Revel Puck Circus – The Wing Scuffle Spectacular – Review – ★★★★★
A winning and inspiring circus show that combines its fair share of spectacle with tons of heart and buckets of joy.
Infectious enthusiasm and awesome acrobatic skills – as well as beautiful clowning – combine to send shivers down the spine in this magnificent 60-minute circus show from The Revel Puck Circus company.
We ventured out to the hitherto unknown (to us) Leyton Jubilee Park – a short bus journey from Dalston Junction, or a 20 minute walk from Leyton station – and got more than we bargained for with this amazing show. Having recently enjoyed the latest classy circus show from Giffords, our bar was set pretty high – and though we fully expected Revel Puck’s Wing Scuffle Spectacular to be a more rambunctious affair, we weren’t prepared for the fizz, fun, and warm-hearted frolics that would leave us buzzing.

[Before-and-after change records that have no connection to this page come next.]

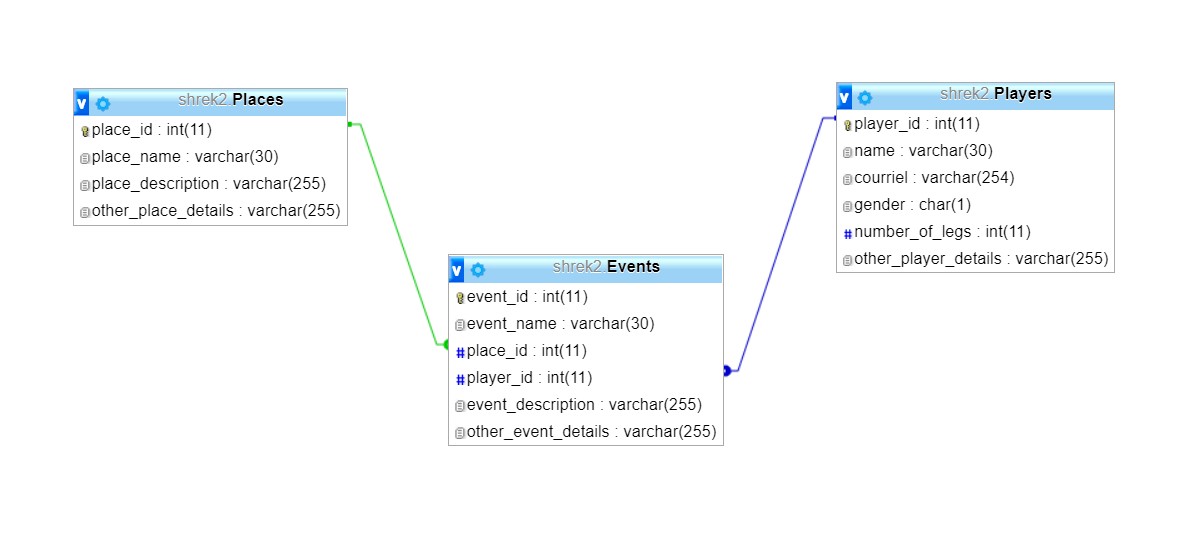
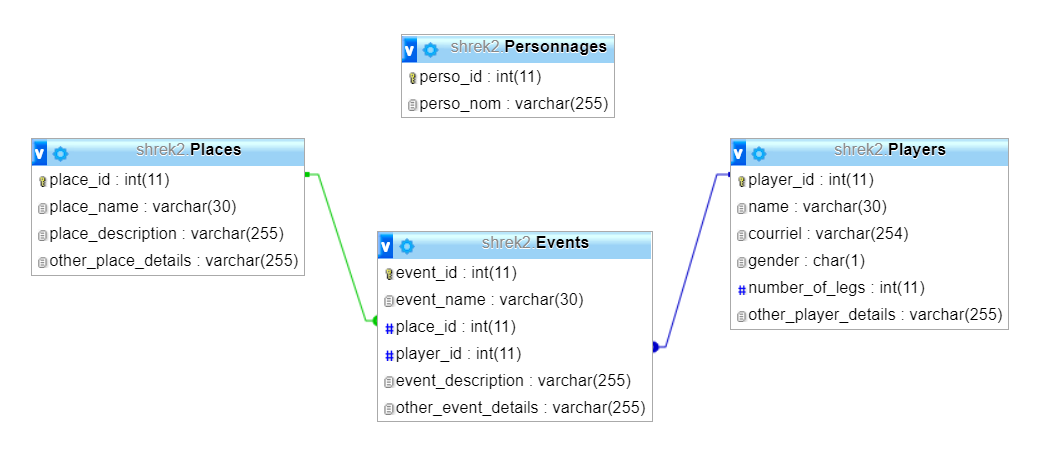
Candidat pour master.

diff --git a/Controleur/modifier.php b/Controleur/modifier.php
@@ -35,7 +35,7 @@ try {
         throw new Exception("Aucun identifiant d'événement");
 } catch (Exception $e) {
     $msgErreur = $e->getMessage();
-    require '..\Vue\vueErreur.php';
+    require '..\Vue\vueErreur.php'; //TODO n'entre pas dans la vue, mais arrive bel et bien à cette ligne??
 }
 
 // Redirection du visiteur vers la page d'accueil

diff --git a/Modele/modele.php b/Modele/modele.php
@@ -99,7 +99,7 @@ function ajouterPlayer($ajout) {
     return $ajouts;
 }
 
-// Recherche les types répondant à l'autocomplete
+// Recherche les persos répondant à l'autocomplete
 function searchPerso($term) {
     $conn = getBdd();
     $stmt = $conn->prepare('SELECT perso_nom FROM Personnages WHERE perso_nom LIKE :term');

diff --git a/Controleur/controleur.php b/Controleur/controleur.php
@@ -45,7 +45,7 @@ function supprimerPersonnage($id) {
     require 'Vue\vueConfirmation.php';
 }
 
-// recherche et retourne les personnage pour l'autocomplete
+// recherche et retourne les persos pour l'autocomplete
 function quelsPersos($term) {
     echo searchPerso($term);
 }
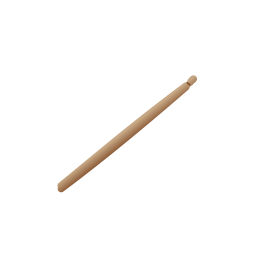
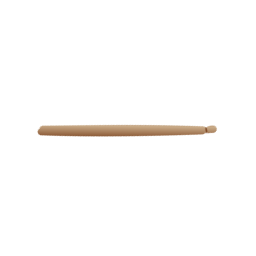
Straightened DrumStick.png

Changed region(s): [[0.125, 0.2812, 0.8438, 0.75]]

diff --git a/main.py b/main.py
@@ -118,6 +118,8 @@ def main() -> None:
 
         for i in range(sub_steps):
             space.step(1 / FPS / sub_steps) # update physics simulation
+            
+        self.player_hits
 
     pygame.quit()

The Wing Scuffle Spectacular is, notionally, a ‘celebration of fear’ – but this is no circus of horrors. Rather, the emphasis is on exploring what circus normally tries to hide: the rough edges, the failed attempts and do-over’s, the striving for improvement. At a time when we’ve all had to live with plenty of fear for the last 18 months, Revel Puck’s set out to give us some much needed escapism whilst pushing the boundaries of human ability with some imaginative routines of physical endeavour.
Fiona Thornhill’s work on the Cyr wheel threatens to blow the roof off the big top early on – after some (actually) funny pre-amble, she spins dizzyingly and deserves the first massive round of applause of the night. Later, Annie Zita rides the cloud swing to the very extreme heights of the tent, launching herself into a series of jaw-dropping leaps and rolls.
Certainly the biggest rola bola we’ve ever seen takes some taming from pretty much the whole crew, but with perseverance and plenty of audience encouragement, the pay-off is a staggering moment of balance and strength.
And between these big-scale showstoppers, clown Sam Goodburn expertly holds the crowd in the palm of his hand, whilst unicycling his way to an unlikely romance with a rapidly growing lion!
Maybe our two favourite moments of the show are Poppy Plowman’s so-good-she-makes-it-look-easy dance on a tightrope, and Luke Hallgarten’s transgressive juggling act (set to the irresistible strains of RuPaul’s ‘Sissy That Walk’). The former perhaps catches the audience off-guard, so confidently and faultlessly performed that one might assume that anyone could do it. The latter – regardless of a few dropped clubs – rides the wave of unbridled joy and excitement that the whole show has engendered, finishing with some dance-like-no-one-is-watching euphoria.